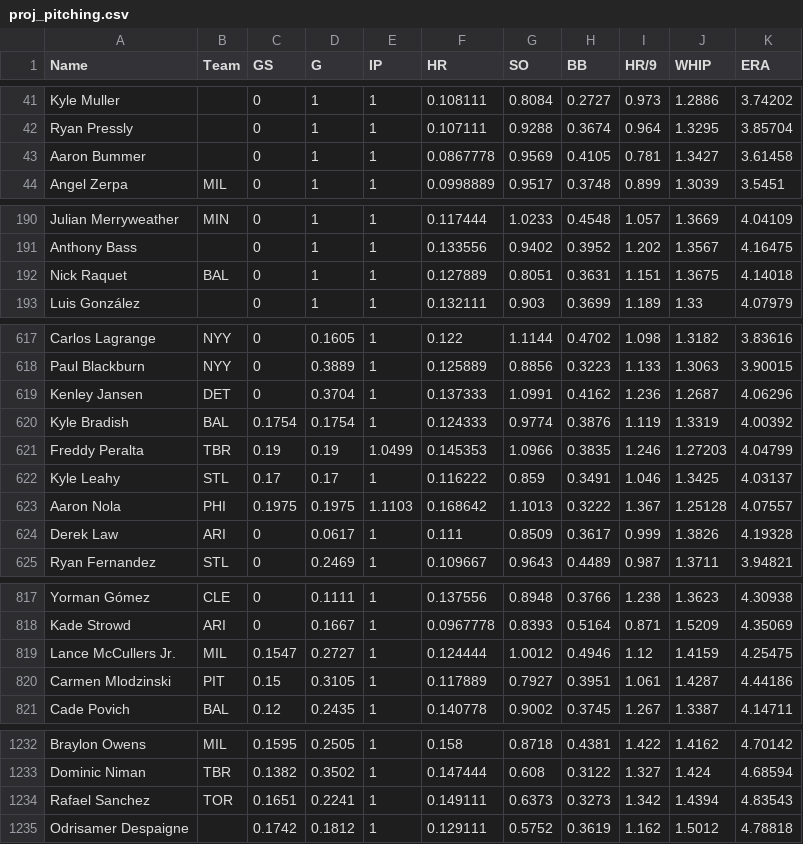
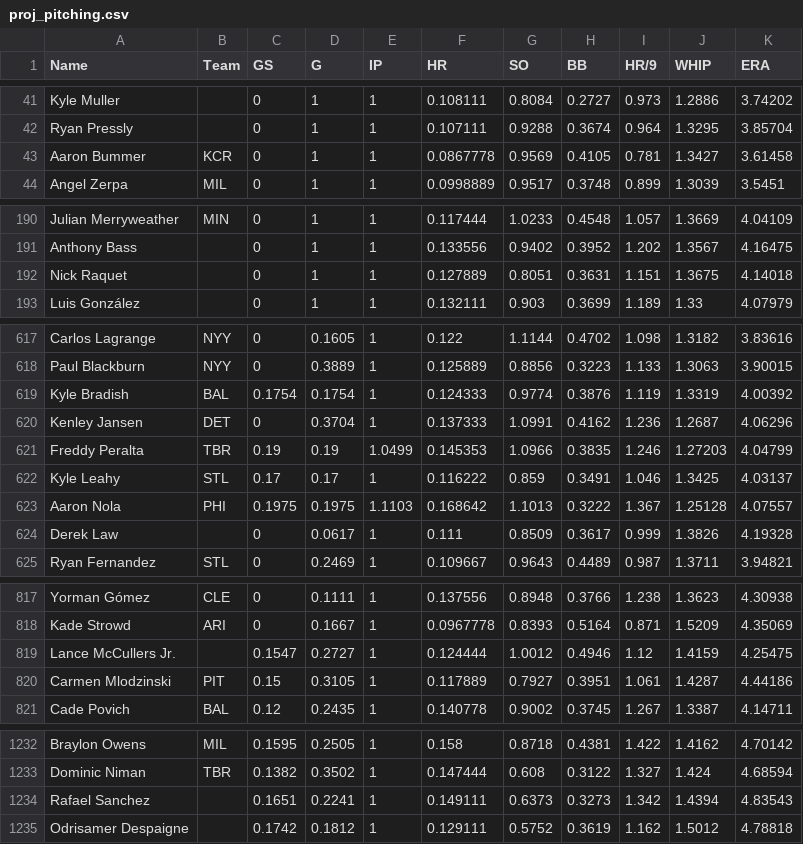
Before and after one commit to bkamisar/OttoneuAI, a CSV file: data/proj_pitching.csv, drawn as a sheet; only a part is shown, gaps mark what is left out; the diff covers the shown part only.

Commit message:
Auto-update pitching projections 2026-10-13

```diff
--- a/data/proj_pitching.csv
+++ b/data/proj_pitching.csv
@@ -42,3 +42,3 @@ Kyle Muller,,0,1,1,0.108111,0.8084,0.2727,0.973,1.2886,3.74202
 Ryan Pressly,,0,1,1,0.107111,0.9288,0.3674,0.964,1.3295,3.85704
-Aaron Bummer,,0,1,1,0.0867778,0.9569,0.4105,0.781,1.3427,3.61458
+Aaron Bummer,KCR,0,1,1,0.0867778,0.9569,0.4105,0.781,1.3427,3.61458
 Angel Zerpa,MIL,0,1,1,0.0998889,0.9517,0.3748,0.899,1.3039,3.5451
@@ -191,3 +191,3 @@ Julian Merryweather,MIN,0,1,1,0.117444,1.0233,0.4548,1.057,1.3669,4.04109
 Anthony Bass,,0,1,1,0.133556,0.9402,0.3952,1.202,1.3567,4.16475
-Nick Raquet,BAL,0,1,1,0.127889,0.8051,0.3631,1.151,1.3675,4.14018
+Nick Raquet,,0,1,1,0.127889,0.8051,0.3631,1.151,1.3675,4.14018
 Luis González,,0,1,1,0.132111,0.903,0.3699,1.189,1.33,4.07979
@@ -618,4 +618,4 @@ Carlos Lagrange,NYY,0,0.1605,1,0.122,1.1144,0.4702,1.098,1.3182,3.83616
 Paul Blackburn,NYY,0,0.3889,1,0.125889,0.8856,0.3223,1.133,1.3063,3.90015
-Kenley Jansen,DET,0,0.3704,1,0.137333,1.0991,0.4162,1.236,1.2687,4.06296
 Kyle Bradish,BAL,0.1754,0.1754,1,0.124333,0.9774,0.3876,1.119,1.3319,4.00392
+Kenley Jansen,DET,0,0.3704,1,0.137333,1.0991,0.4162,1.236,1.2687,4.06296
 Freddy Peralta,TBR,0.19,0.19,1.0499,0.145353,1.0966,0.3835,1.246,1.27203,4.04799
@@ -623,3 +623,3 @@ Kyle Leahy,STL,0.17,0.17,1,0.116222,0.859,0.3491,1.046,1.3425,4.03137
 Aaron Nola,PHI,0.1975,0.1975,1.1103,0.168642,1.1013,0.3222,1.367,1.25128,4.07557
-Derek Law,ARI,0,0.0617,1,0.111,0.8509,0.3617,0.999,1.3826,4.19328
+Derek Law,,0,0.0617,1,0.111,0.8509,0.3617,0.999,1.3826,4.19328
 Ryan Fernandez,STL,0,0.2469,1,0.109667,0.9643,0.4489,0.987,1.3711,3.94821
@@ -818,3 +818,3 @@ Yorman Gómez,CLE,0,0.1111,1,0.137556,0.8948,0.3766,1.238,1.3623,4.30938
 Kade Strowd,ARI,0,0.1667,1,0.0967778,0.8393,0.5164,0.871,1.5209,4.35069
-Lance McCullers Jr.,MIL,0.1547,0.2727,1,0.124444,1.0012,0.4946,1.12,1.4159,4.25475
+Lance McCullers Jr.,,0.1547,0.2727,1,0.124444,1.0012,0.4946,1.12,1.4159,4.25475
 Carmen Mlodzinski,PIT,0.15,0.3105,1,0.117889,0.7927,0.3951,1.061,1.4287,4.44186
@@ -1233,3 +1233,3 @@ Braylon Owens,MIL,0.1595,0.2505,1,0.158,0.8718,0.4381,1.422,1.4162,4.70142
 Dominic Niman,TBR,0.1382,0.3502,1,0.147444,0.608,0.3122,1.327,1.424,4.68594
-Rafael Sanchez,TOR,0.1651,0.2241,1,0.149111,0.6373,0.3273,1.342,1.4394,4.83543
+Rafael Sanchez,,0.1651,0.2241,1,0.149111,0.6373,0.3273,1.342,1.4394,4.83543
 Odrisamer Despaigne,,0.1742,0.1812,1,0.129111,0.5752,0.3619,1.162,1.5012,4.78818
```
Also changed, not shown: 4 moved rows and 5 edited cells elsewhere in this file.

◆ Work task ◆
Output the data above exactly; pictures do not belong in the copy.

◆ Answer box ◆
Before and after one commit to bkamisar/OttoneuAI, a CSV file: data/proj_pitching.csv, drawn as a sheet; only a part is shown, gaps mark what is left out; the diff covers the shown part only.

Commit message:
Auto-update pitching projections 2026-10-13

```diff
--- a/data/proj_pitching.csv
+++ b/data/proj_pitching.csv
@@ -42,3 +42,3 @@ Kyle Muller,,0,1,1,0.108111,0.8084,0.2727,0.973,1.2886,3.74202
 Ryan Pressly,,0,1,1,0.107111,0.9288,0.3674,0.964,1.3295,3.85704
-Aaron Bummer,,0,1,1,0.0867778,0.9569,0.4105,0.781,1.3427,3.61458
+Aaron Bummer,KCR,0,1,1,0.0867778,0.9569,0.4105,0.781,1.3427,3.61458
 Angel Zerpa,MIL,0,1,1,0.0998889,0.9517,0.3748,0.899,1.3039,3.5451
@@ -191,3 +191,3 @@ Julian Merryweather,MIN,0,1,1,0.117444,1.0233,0.4548,1.057,1.3669,4.04109
 Anthony Bass,,0,1,1,0.133556,0.9402,0.3952,1.202,1.3567,4.16475
-Nick Raquet,BAL,0,1,1,0.127889,0.8051,0.3631,1.151,1.3675,4.14018
+Nick Raquet,,0,1,1,0.127889,0.8051,0.3631,1.151,1.3675,4.14018
 Luis González,,0,1,1,0.132111,0.903,0.3699,1.189,1.33,4.07979
@@ -618,4 +618,4 @@ Carlos Lagrange,NYY,0,0.1605,1,0.122,1.1144,0.4702,1.098,1.3182,3.83616
 Paul Blackburn,NYY,0,0.3889,1,0.125889,0.8856,0.3223,1.133,1.3063,3.90015
-Kenley Jansen,DET,0,0.3704,1,0.137333,1.0991,0.4162,1.236,1.2687,4.06296
 Kyle Bradish,BAL,0.1754,0.1754,1,0.124333,0.9774,0.3876,1.119,1.3319,4.00392
+Kenley Jansen,DET,0,0.3704,1,0.137333,1.0991,0.4162,1.236,1.2687,4.06296
 Freddy Peralta,TBR,0.19,0.19,1.0499,0.145353,1.0966,0.3835,1.246,1.27203,4.04799
@@ -623,3 +623,3 @@ Kyle Leahy,STL,0.17,0.17,1,0.116222,0.859,0.3491,1.046,1.3425,4.03137
 Aaron Nola,PHI,0.1975,0.1975,1.1103,0.168642,1.1013,0.3222,1.367,1.25128,4.07557
-Derek Law,ARI,0,0.0617,1,0.111,0.8509,0.3617,0.999,1.3826,4.19328
+Derek Law,,0,0.0617,1,0.111,0.8509,0.3617,0.999,1.3826,4.19328
 Ryan Fernandez,STL,0,0.2469,1,0.109667,0.9643,0.4489,0.987,1.3711,3.94821
@@ -818,3 +818,3 @@ Yorman Gómez,CLE,0,0.1111,1,0.137556,0.8948,0.3766,1.238,1.3623,4.30938
 Kade Strowd,ARI,0,0.1667,1,0.0967778,0.8393,0.5164,0.871,1.5209,4.35069
-Lance McCullers Jr.,MIL,0.1547,0.2727,1,0.124444,1.0012,0.4946,1.12,1.4159,4.25475
+Lance McCullers Jr.,,0.1547,0.2727,1,0.124444,1.0012,0.4946,1.12,1.4159,4.25475
 Carmen Mlodzinski,PIT,0.15,0.3105,1,0.117889,0.7927,0.3951,1.061,1.4287,4.44186
@@ -1233,3 +1233,3 @@ Braylon Owens,MIL,0.1595,0.2505,1,0.158,0.8718,0.4381,1.422,1.4162,4.70142
 Dominic Niman,TBR,0.1382,0.3502,1,0.147444,0.608,0.3122,1.327,1.424,4.68594
-Rafael Sanchez,TOR,0.1651,0.2241,1,0.149111,0.6373,0.3273,1.342,1.4394,4.83543
+Rafael Sanchez,,0.1651,0.2241,1,0.149111,0.6373,0.3273,1.342,1.4394,4.83543
 Odrisamer Despaigne,,0.1742,0.1812,1,0.129111,0.5752,0.3619,1.162,1.5012,4.78818
```
Also changed, not shown: 4 moved rows and 5 edited cells elsewhere in this file.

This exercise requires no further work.